Before and after images:
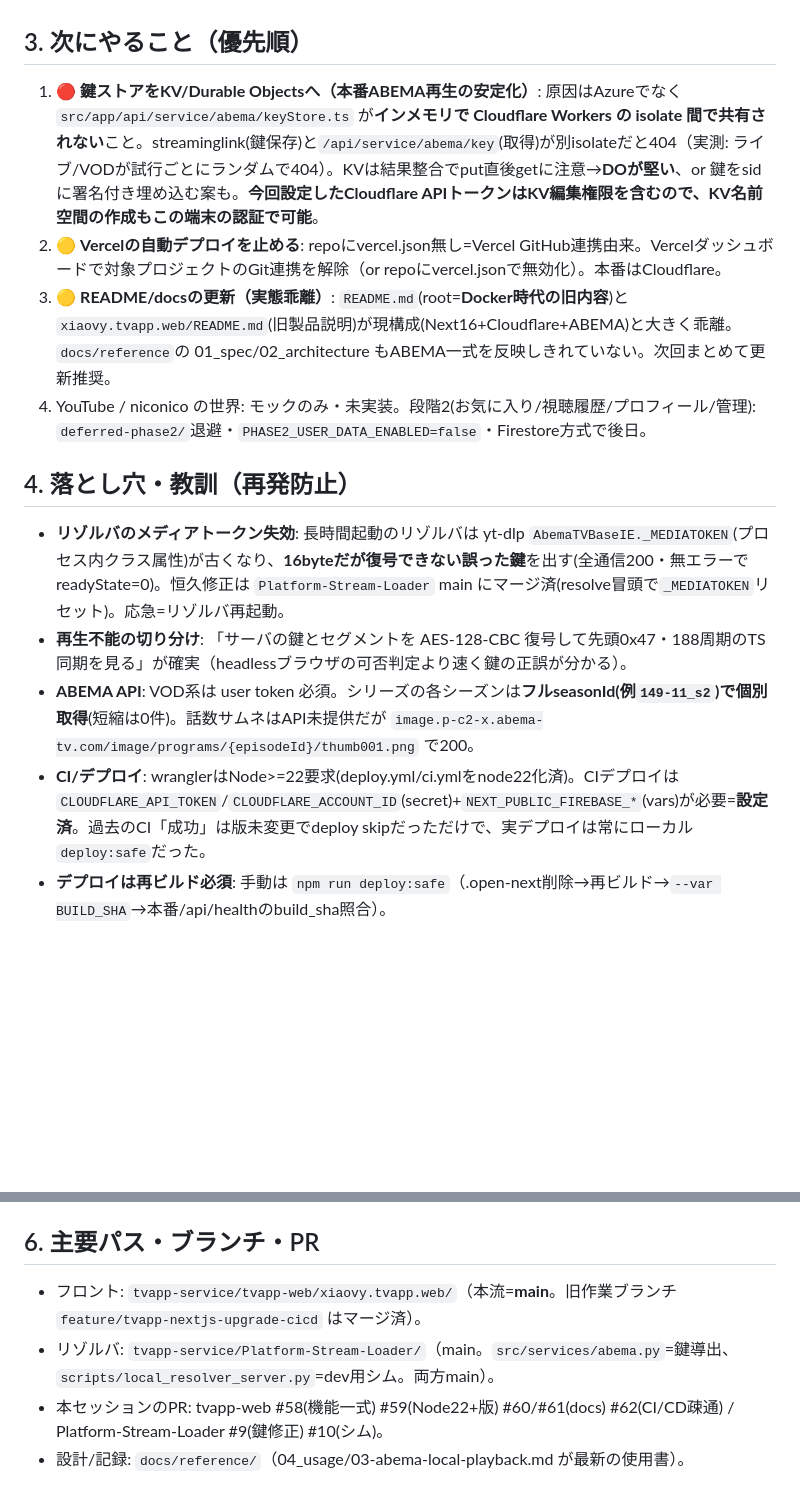
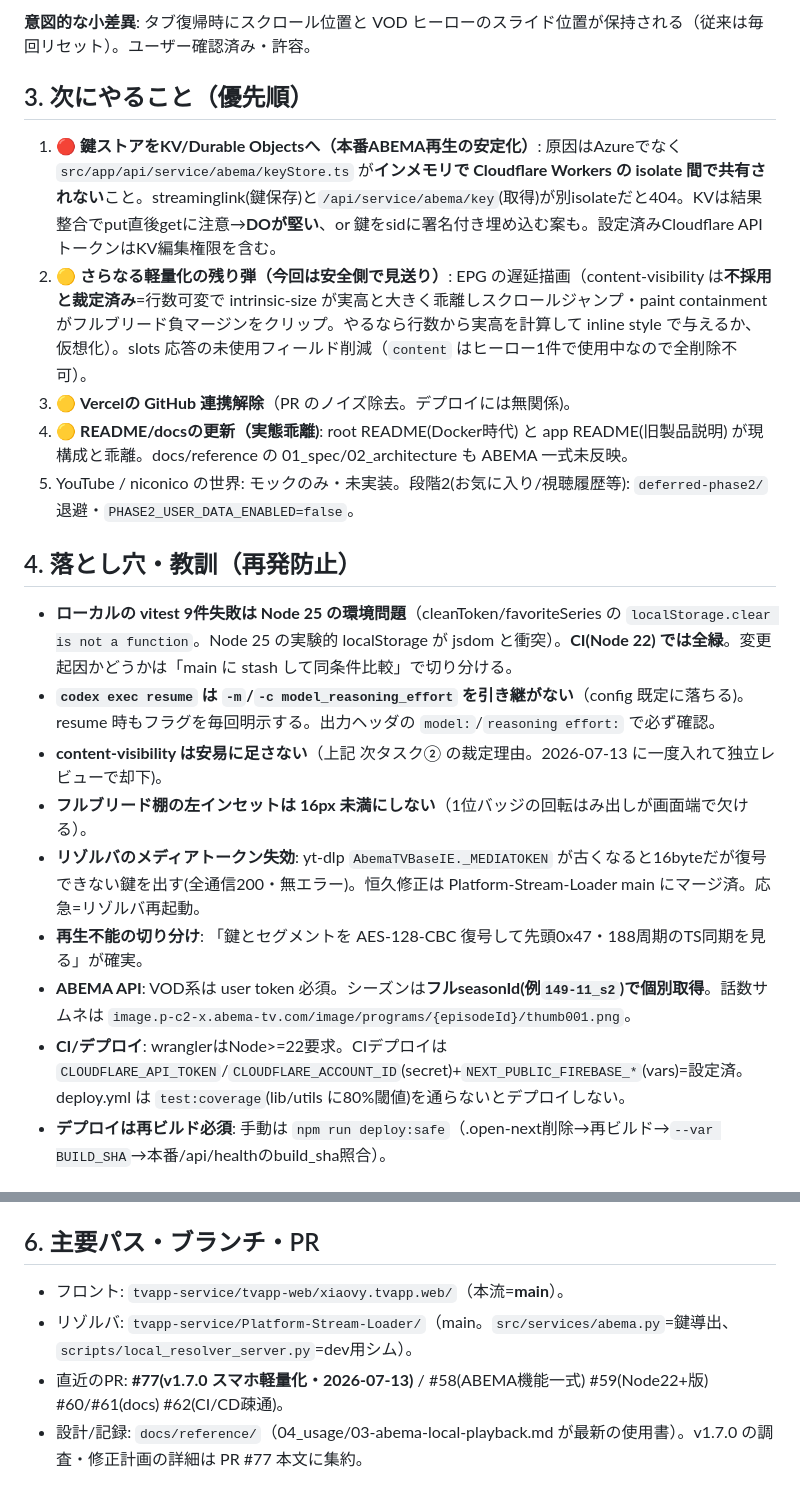
Before and after one commit to hirotaka42/tvapp-web, a Markdown page: HANDOVER.md, 2 parts joined by grey strips. Rendered like a GitHub page; blank space fills up the shorter version.

Commit message:
chore: HANDOVER.md を v1.7.0 時点に更新(スマホ軽量化の内容・教訓・次タスクを反映)

```diff
--- a/HANDOVER.md
+++ b/HANDOVER.md
@@ -30,15 +37,21 @@ TVER / ABEMA / YouTube / niconico を1つのWebアプリで切り替えて視聴
+**意図的な小差異**: タブ復帰時にスクロール位置と VOD ヒーローのスライド位置が保持される（従来は毎回リセット）。ユーザー確認済み・許容。
 
 ## 3. 次にやること（優先順）
-1. 🔴 **鍵ストアをKV/Durable Objectsへ（本番ABEMA再生の安定化）**: 原因はAzureでなく `src/app/api/service/abema/keyStore.ts` が**インメモリで Cloudflare Workers の isolate 間で共有されない**こと。streaminglink(鍵保存)と`/api/service/abema/key`(取得)が別isolateだと404（実測: ライブ/VODが試行ごとにランダムで404）。KVは結果整合でput直後getに注意→**DOが堅い**、or 鍵をsidに署名付き埋め込む案も。**今回設定したCloudflare APIトークンはKV編集権限を含むので、KV名前空間の作成もこの端末の認証で可能**。
-2. 🟡 **Vercelの自動デプロイを止める**: repoにvercel.json無し=Vercel GitHub連携由来。Vercelダッシュボードで対象プロジェクトのGit連携を解除（or repoにvercel.jsonで無効化）。本番はCloudflare。
-3. 🟡 **README/docsの更新（実態乖離）**: `README.md`(root=**Docker時代の旧内容**)と`xiaovy.tvapp.web/README.md`(旧製品説明)が現構成(Next16+Cloudflare+ABEMA)と大きく乖離。`docs/reference`の 01_spec/02_architecture もABEMA一式を反映しきれていない。次回まとめて更新推奨。
-4. YouTube / niconico の世界: モックのみ・未実装。段階2(お気に入り/視聴履歴/プロフィール/管理): `deferred-phase2/`退避・`PHASE2_USER_DATA_ENABLED=false`・Firestore方式で後日。
+1. 🔴 **鍵ストアをKV/Durable Objectsへ（本番ABEMA再生の安定化）**: 原因はAzureでなく `src/app/api/service/abema/keyStore.ts` が**インメモリで Cloudflare Workers の isolate 間で共有されない**こと。streaminglink(鍵保存)と`/api/service/abema/key`(取得)が別isolateだと404。KVは結果整合でput直後getに注意→**DOが堅い**、or 鍵をsidに署名付き埋め込む案も。設定済みCloudflare APIトークンはKV編集権限を含む。
+2. 🟡 **さらなる軽量化の残り弾（今回は安全側で見送り）**: EPG の遅延描画（content-visibility は**不採用と裁定済み**=行数可変で intrinsic-size が実高と大きく乖離しスクロールジャンプ・paint containment がフルブリード負マージンをクリップ。やるなら行数から実高を計算して inline style で与えるか、仮想化）。slots 応答の未使用フィールド削減（`content` はヒーロー1件で使用中なので全削除不可）。
+3. 🟡 **Vercelの GitHub 連携解除**（PR のノイズ除去。デプロイには無関係)。
+4. 🟡 **README/docsの更新（実態乖離)**: root README(Docker時代) と app README(旧製品説明) が現構成と乖離。docs/reference の 01_spec/02_architecture も ABEMA 一式未反映。
+5. YouTube / niconico の世界: モックのみ・未実装。段階2(お気に入り/視聴履歴等): `deferred-phase2/`退避・`PHASE2_USER_DATA_ENABLED=false`。
 
 ## 4. 落とし穴・教訓（再発防止）
-- **リゾルバのメディアトークン失効**: 長時間起動のリゾルバは yt-dlp `AbemaTVBaseIE._MEDIATOKEN`(プロセス内クラス属性)が古くなり、**16byteだが復号できない誤った鍵**を出す(全通信200・無エラーで readyState=0)。恒久修正は `Platform-Stream-Loader` main にマージ済(resolve冒頭で`_MEDIATOKEN`リセット)。応急=リゾルバ再起動。
-- **再生不能の切り分け**: 「サーバの鍵とセグメントを AES-128-CBC 復号して先頭0x47・188周期のTS同期を見る」が確実（headlessブラウザの可否判定より速く鍵の正誤が分かる）。
-- **ABEMA API**: VOD系は user token 必須。シリーズの各シーズンは**フルseasonId(例`149-11_s2`)で個別取得**(短縮は0件)。話数サムネはAPI未提供だが `image.p-c2-x.abema-tv.com/image/programs/{episodeId}/thumb001.png` で200。
-- **CI/デプロイ**: wranglerはNode>=22要求(deploy.yml/ci.ymlをnode22化済)。CIデプロイは `CLOUDFLARE_API_TOKEN`/`CLOUDFLARE_ACCOUNT_ID`(secret)+`NEXT_PUBLIC_FIREBASE_*`(vars)が必要=**設定済**。過去のCI「成功」は版未変更でdeploy skipだっただけで、実デプロイは常にローカル`deploy:safe`だった。
+- **ローカルの vitest 9件失敗は Node 25 の環境問題**（cleanToken/favoriteSeries の `localStorage.clear is not a function`。Node 25 の実験的 localStorage が jsdom と衝突）。**CI(Node 22) では全緑**。変更起因かどうかは「main に stash して同条件比較」で切り分ける。
+- **`codex exec resume` は `-m`/`-c model_reasoning_effort` を引き継がない**（config 既定に落ちる)。resume 時もフラグを毎回明示する。出力ヘッダの `model:`/`reasoning effort:` で必ず確認。
+- **content-visibility は安易に足さない**（上記 次タスク② の裁定理由。2026-07-13 に一度入れて独立レビューで却下)。
+- **フルブリード棚の左インセットは 16px 未満にしない**（1位バッジの回転はみ出しが画面端で欠ける）。
+- **リゾルバのメディアトークン失効**: yt-dlp `AbemaTVBaseIE._MEDIATOKEN` が古くなると16byteだが復号できない鍵を出す(全通信200・無エラー)。恒久修正は Platform-Stream-Loader main にマージ済。応急=リゾルバ再起動。
+- **再生不能の切り分け**: 「鍵とセグメントを AES-128-CBC 復号して先頭0x47・188周期のTS同期を見る」が確実。
+- **ABEMA API**: VOD系は user token 必須。シーズンは**フルseasonId(例`149-11_s2`)で個別取得**。話数サムネは `image.p-c2-x.abema-tv.com/image/programs/{episodeId}/thumb001.png`。
+- **CI/デプロイ**: wranglerはNode>=22要求。CIデプロイは `CLOUDFLARE_API_TOKEN`/`CLOUDFLARE_ACCOUNT_ID`(secret)+`NEXT_PUBLIC_FIREBASE_*`(vars)=設定済。deploy.yml は `test:coverage`(lib/utils に80%閾値)を通らないとデプロイしない。
 - **デプロイは再ビルド必須**: 手動は `npm run deploy:safe`（.open-next削除→再ビルド→`--var BUILD_SHA`→本番/api/healthのbuild_sha照合）。
 
 ## 5. ローカル起動 / デプロイ
@@ -49,7 +62,7 @@ TVER / ABEMA / YouTube / niconico を1つのWebアプリで切り替えて視聴
 - **デプロイ**: 版上げ→mainマージで**GH Actionsが自動でCloudflareへ**（または手元 `npm run deploy:safe`）。長時間プロセス(dev/リゾルバ)は検証後に必ずkill。
 
 ## 6. 主要パス・ブランチ・PR
-- フロント: `tvapp-service/tvapp-web/xiaovy.tvapp.web/`（本流=**main**。旧作業ブランチ `feature/tvapp-nextjs-upgrade-cicd` はマージ済）。
-- リゾルバ: `tvapp-service/Platform-Stream-Loader/`（main。`src/services/abema.py`=鍵導出、`scripts/local_resolver_server.py`=dev用シム。両方main）。
-- 本セッションのPR: tvapp-web #58(機能一式) #59(Node22+版) #60/#61(docs) #62(CI/CD疎通) / Platform-Stream-Loader #9(鍵修正) #10(シム)。
-- 設計/記録: `docs/reference/`（04_usage/03-abema-local-playback.md が最新の使用書）。
+- フロント: `tvapp-service/tvapp-web/xiaovy.tvapp.web/`（本流=**main**）。
+- リゾルバ: `tvapp-service/Platform-Stream-Loader/`（main。`src/services/abema.py`=鍵導出、`scripts/local_resolver_server.py`=dev用シム）。
+- 直近のPR: **#77(v1.7.0 スマホ軽量化・2026-07-13)** / #58(ABEMA機能一式) #59(Node22+版) #60/#61(docs) #62(CI/CD疎通)。
+- 設計/記録: `docs/reference/`（04_usage/03-abema-local-playback.md が最新の使用書）。v1.7.0 の調査・修正計画の詳細は PR #77 本文に集約。
```
Also changed, not shown: other parts of HANDOVER.md (+25 -18 lines).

(Work task):
Answer with the number alone: how many lines in the records include the word "再生不能の切り分け"?

(Response box):
2